Your instructions
Show each line of the records in which the word "built" occurs.

Given entries
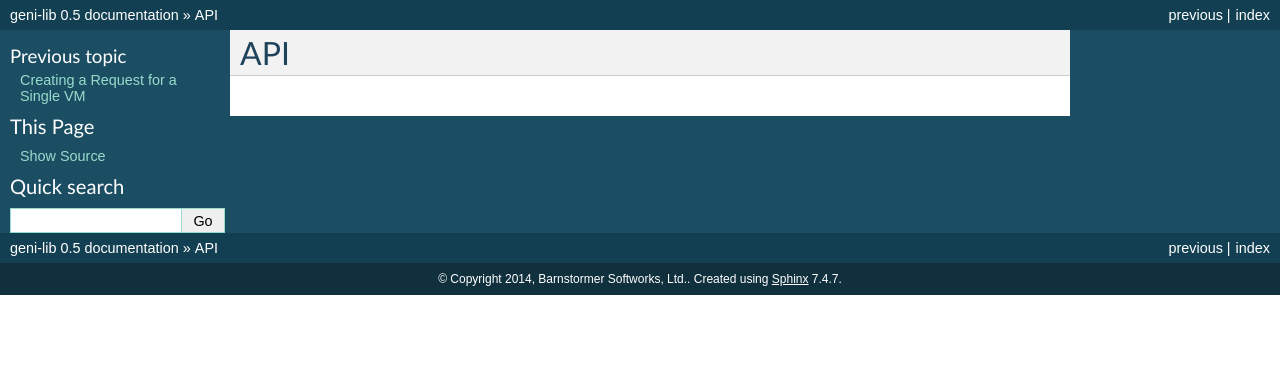
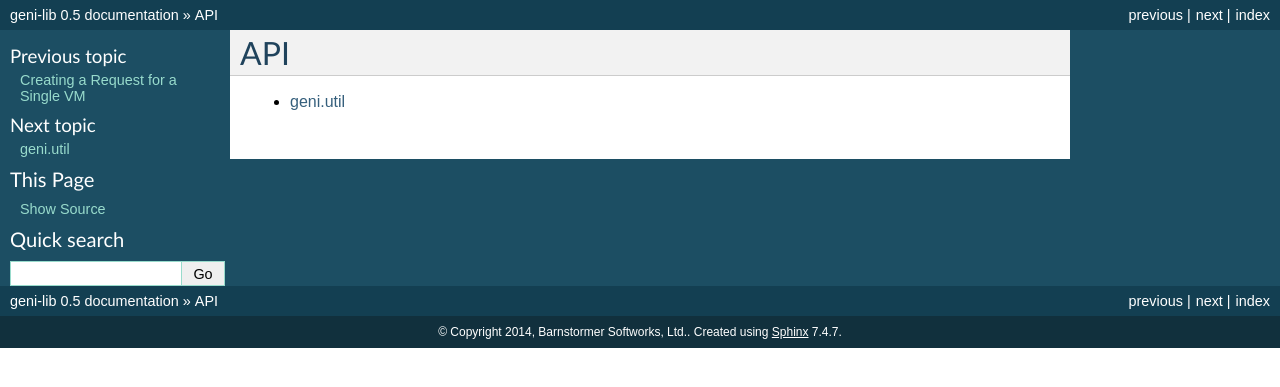
Before and after one commit to kaimast/geni-lib3, a Sphinx documentation site: the page built from docs/source/api/api.rst, in a window 1280 px wide. Shown: the top 387 px of the page. Built offline with Sphinx 7.4.7, drawn with Linux system fonts in a browser that asks for light colours; pages that are not in the unit, such as notebooks, are missing from menus.

Commit message:
Add geni.urn to sphinx-built docs

```diff
--- a/docs/source/api/api.rst
+++ b/docs/source/api/api.rst
@@ -5,3 +5,4 @@
    geniutil
    genirspecigext
    genirspecpg
+   geniurn
--- /dev/null
+++ b/docs/source/api/geniurn.rst
@@ -0,0 +1,6 @@
+geni.util
+=========
+
+.. automodule:: geni.urn
+  :undoc-members:
+  :members:
```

Task output
Before and after one commit to kaimast/geni-lib3, a Sphinx documentation site: the page built from docs/source/api/api.rst, in a window 1280 px wide. Shown: the top 387 px of the page. Built offline with Sphinx 7.4.7, drawn with Linux system fonts in a browser that asks for light colours; pages that are not in the unit, such as notebooks, are missing from menus.
Add geni.urn to sphinx-built docs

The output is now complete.